In a TV ad that started airing Oct. 4, small-business owners applaud U.S. Rep. Lloyd Doggett, D-Austin, who boasts about his vote against the bank bailout package that has haunted some incumbents seeking re-election. When the U.S. House passed the legislation Oct. 3, 2008, most Democrats voted for it while a majority of Republicans said no.
In the ad, Doggett says: "I said no to these big bank bailouts. We need to focus our resources on helping Central Texas, not Wall Street."
We ran his claim through the Truth-O-Meter after a reader urged us to check it out.
First, the big picture: In 2008, after a housing boom, the bubble burst when securities backed by risky mortgages contaminated the greater financial system. The markets tanked and the government scrambled to pick up the pieces.
In September of that year, the government seized control of mortgage companies Fannie Mae and Freddie Mac, which had funded more than two-thirds of recent home loans, investment bank Lehman Brothers went under, and the government swooped in to rescue insurance company American International Group.
Amid uncertainty, and with the stock markets nosediving, U.S. Treasury Secretary Henry Paulson and Federal Reserve chairman Ben Bernanke proposed a sweeping $700 billion plan to bailout financial institutions. President George W. Bush and presidential candidates Barack Obama and John McCain supported Paulson's proposal, which called for the launch of the Troubled Asset Relief Program, or TARP, described as an effort to stabilize the economy by authorizing the treasury secretary to buy toxic assets, largely comprised of shaky mortgage-backed securities — essentially bad debts.
Over the next three months, Paulson bolstered banks with $350 billion, according to an evolving summary of the credit crisis by The New York Times.
Last month, the Times reported that the TARP bailout "could conceivably earn taxpayers a profit." However, "a final accounting of the government's full range of interventions in the economy, including the bailouts of the mortgage financial giants Fannie Mae and Freddie Mac, is years off and will most likely remain controversial and potentially costly."
At the time, constituents weren't keen on bailing out big banks and other financial institutions. "For most voters, TARP remains a four-letter word," according to the Times.

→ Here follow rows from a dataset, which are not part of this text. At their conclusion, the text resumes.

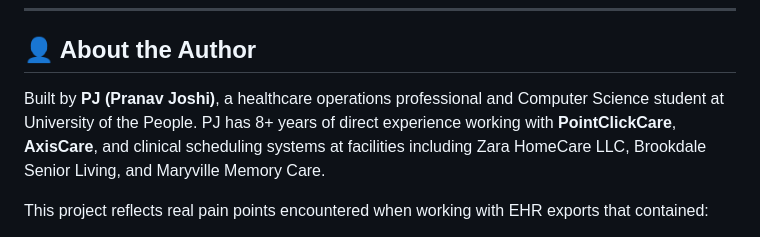
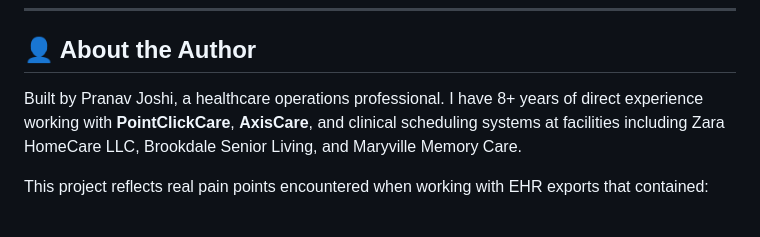
Before and after one commit to joshipranav03/ehr-data-quality-checker, a Markdown page: README.md, the part around one of its changes. Drawn GitHub-style.

```diff
--- a/README.md
+++ b/README.md
@@ -13,8 +13,7 @@ EHR/EMR patient datasets exported as CSV files. Built using only **Python** and
 
 ## 👤 About the Author
 
-Built by **PJ (Pranav Joshi)**, a healthcare operations professional and
-Computer Science student at University of the People. PJ has 8+ years of direct
+Built by Pranav Joshi, a healthcare operations professional. I have 8+ years of direct
 experience working with **PointClickCare**, **AxisCare**, and clinical scheduling
 systems at facilities including Zara HomeCare LLC, Brookdale Senior Living, and
 Maryville Memory Care.
```
Also changed, not shown: other parts of README.md (+1 -1 lines).
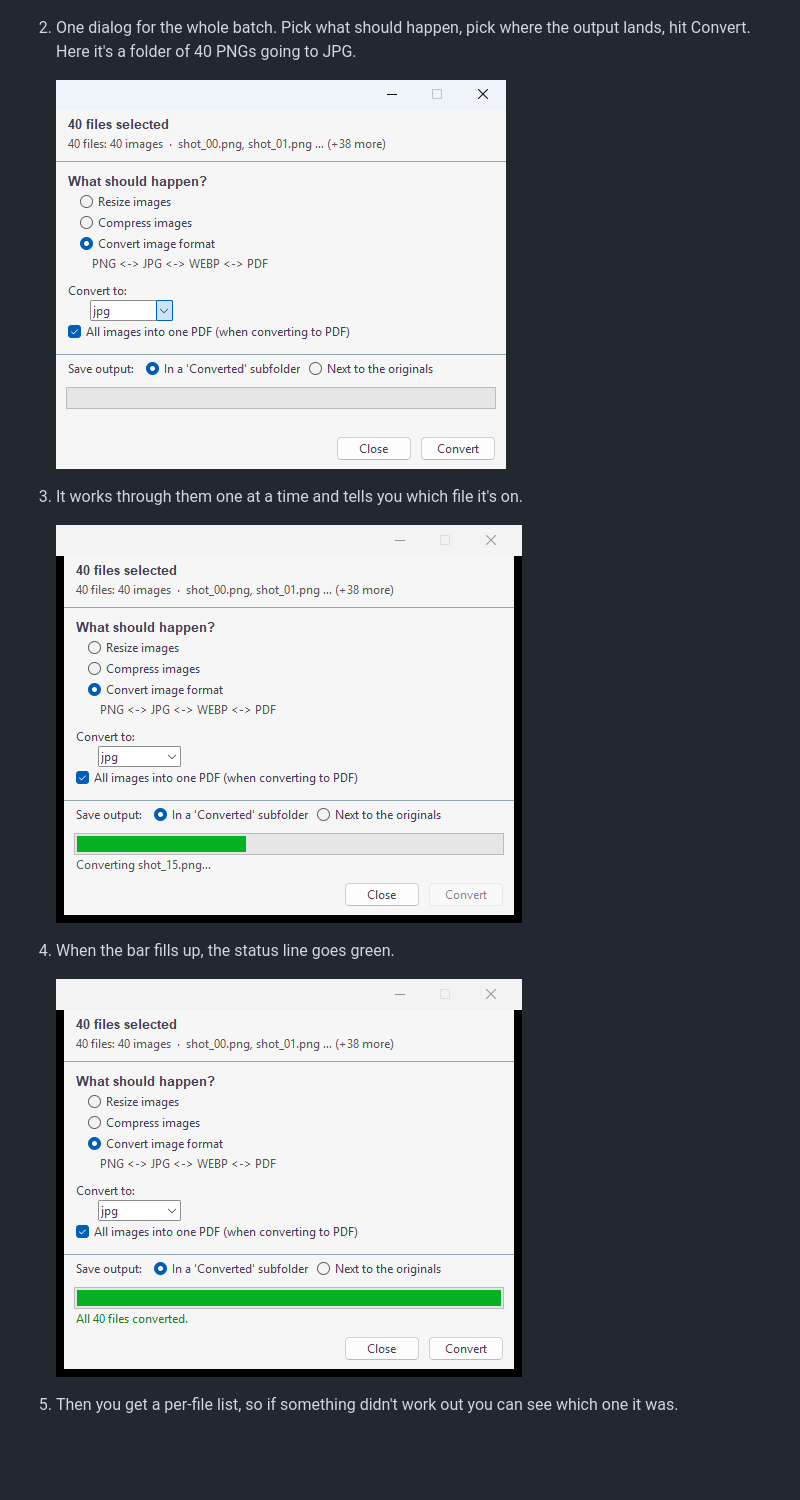
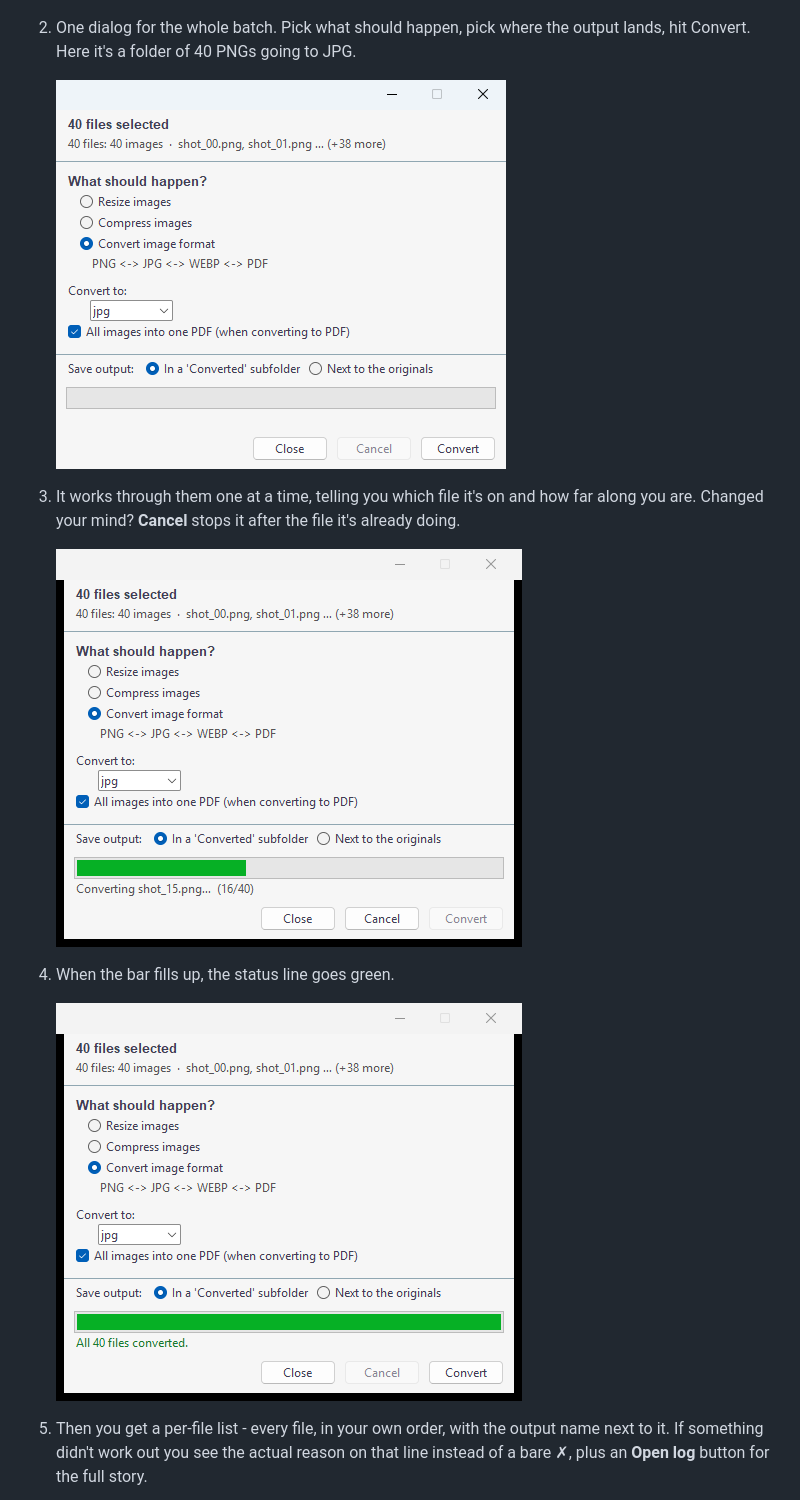
Before and after one commit to harmless-beep/universal-convert, a Markdown page: README.md, the part around the change. Drawn GitHub-style; pictures changed too: docs/step2-options.png, docs/step3-progress.png, docs/step4-done.png; blank space fills up the shorter version.

Commit message:
Refresh the walkthrough screenshots: Cancel button, n/m progress, scrollable results

```diff
--- a/README.md
+++ b/README.md
@@ -84,7 +84,9 @@ The other platforms work the same way, just wherever their menu puts it.
 
    ![Dialog: 40 files selected, Convert image format, output to a Converted subfolder](docs/step2-options.png)
 
-3. It works through them one at a time and tells you which file it's on.
+3. It works through them one at a time, telling you which file it's on and
+   how far along you are. Changed your mind? **Cancel** stops it after the
+   file it's already doing.
 
    ![Progress bar at 40%, converting shot_15.png](docs/step3-progress.png)
 
@@ -92,8 +94,10 @@ The other platforms work the same way, just wherever their menu puts it.
 
    ![Finished: All 40 files converted](docs/step4-done.png)
 
-5. Then you get a per-file list, so if something didn't work out you can see
-   which one it was.
+5. Then you get a per-file list - every file, in your own order, with the
+   output name next to it. If something didn't work out you see the actual
+   reason on that line instead of a bare ✗, plus an **Open log** button for
+   the full story.
 
    ![Results window listing every converted file](docs/step5-results.png)
 
```
Also changed, not shown: docs/step5-results.png.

Distrust was also simmering in Congress. On Sept. 30, 2008, the Austin American-Statesman reported that the day before, "three of the four U.S. House members from the Austin area broke with their party leaders Monday and voted against the rescue plan for the financial markets." Doggett joined Reps. Michael McCaul, R-Austin, and John Carter, R-Round Rock, in voting to defeat the rescue plan. San Antonio Rep. Lamar Smith, a Republican who represents part of Travis County, voted for the legislation.

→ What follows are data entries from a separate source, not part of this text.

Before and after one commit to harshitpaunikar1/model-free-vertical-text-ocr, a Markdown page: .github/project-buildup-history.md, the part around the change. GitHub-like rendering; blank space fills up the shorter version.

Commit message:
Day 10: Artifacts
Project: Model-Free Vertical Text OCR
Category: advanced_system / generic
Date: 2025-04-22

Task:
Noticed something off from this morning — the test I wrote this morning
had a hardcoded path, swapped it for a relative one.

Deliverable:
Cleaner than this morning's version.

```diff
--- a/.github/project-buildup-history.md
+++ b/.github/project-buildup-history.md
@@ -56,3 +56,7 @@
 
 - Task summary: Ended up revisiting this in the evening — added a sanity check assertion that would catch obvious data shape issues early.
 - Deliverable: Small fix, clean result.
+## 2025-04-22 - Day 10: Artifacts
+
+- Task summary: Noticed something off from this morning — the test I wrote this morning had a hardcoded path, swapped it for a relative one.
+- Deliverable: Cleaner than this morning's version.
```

"In a sign of just how little weight President Bush carries in even his home state these days, just four of the 19 Texas Republicans in the House voted for his bailout plan," the Statesman reported. "Five of the 13 Texas Democrats voted for it. The local lawmakers voting no all said they wanted Congress to spend more time looking at different solutions to the financial crisis."
Doggett had been meeting with William Isaac, who was chairman of the Federal Deposit Insurance Corp. under President Ronald Reagan, according to the Statesman. Isaac had suggested that the administration could mollify the markets by raising the limit on the amount of deposits insured by the FDIC, among other measures.
Doggett said: "It strikes me that these are sensible steps that would address market concerns without such a huge cost to the taxpayer."
A Statesman editorial published the same day observed that "you know a bill is in trouble when conservative Republican John Carter of Round Rock and liberal Democrat Lloyd Doggett of Austin both vote against it."
The House killed that measure, 228-205, and the stock market further spiraled. Then, two days later, the Senate voted 74-25 in favor of a modified $700 billion bailout plan. The crux of the legislation was intended to stabilize the economy and prevent further disruption to the economic system by giving the government authority to purchase and insure certain types of troubled assets.
At the time, House Minority Leader John Boehner, R-Ohio, said on Fox News that the Senate bill had a "much better chance" of making it through the House, according to an Oct. 2, 2008, Los Angeles Times news story. "I do think that the big (stock market) drop on Monday really had a chilling effect on a lot of our members and a lot of our constituents," he said. The Dow had plunged 800 points, according to a timeline of the crisis by The Washington Post.
Doggett wasn't won over. "The Senate measure has changed my position from 'no' to 'heck no,'" he said, according to the Times.
On the floor of the House Oct. 3, Doggett suggested the bailout was a rash, irresponsible use of taxpayer dollars. "What Bush demands on this subrprime lending debacle is for taxpayers to reward Wall Street with what is essentially the biggest subprime loan in American history," he said. "We cannot afford to give almost unlimited discretion to one man to determine what toxic securities to buy and on what terms. We should not bail out the entire world."
The Senate approach cleared the House Oct. 3, 2008 by 263-171.
In the Texas delegation, nine Democrats and six Republicans voted yes, while four Democrats and 13 Republicans voted no. The Texas delegates who switched votes between versions of the bailout — going from "no" to "yes" — were Al Green, D-Houston, Mike Conaway, R-Midland, Mac Thornberry, R-Clarendon, Sheila Jackson Lee, D-Houston, Solomon Ortiz, D-Corpus Christi, and Henry Cuellar, D-Laredo.
Doggett was quoted in the Oct. 3 American-Statesman saying: "When markets are poisoned, you demand the best antidote to that poison ... not yield to President Bush's take-it-or-leave-it demand."
So, Doggett twice voted against the TARP measure, the plan since widely called a "bailout."
We rate his statement as True.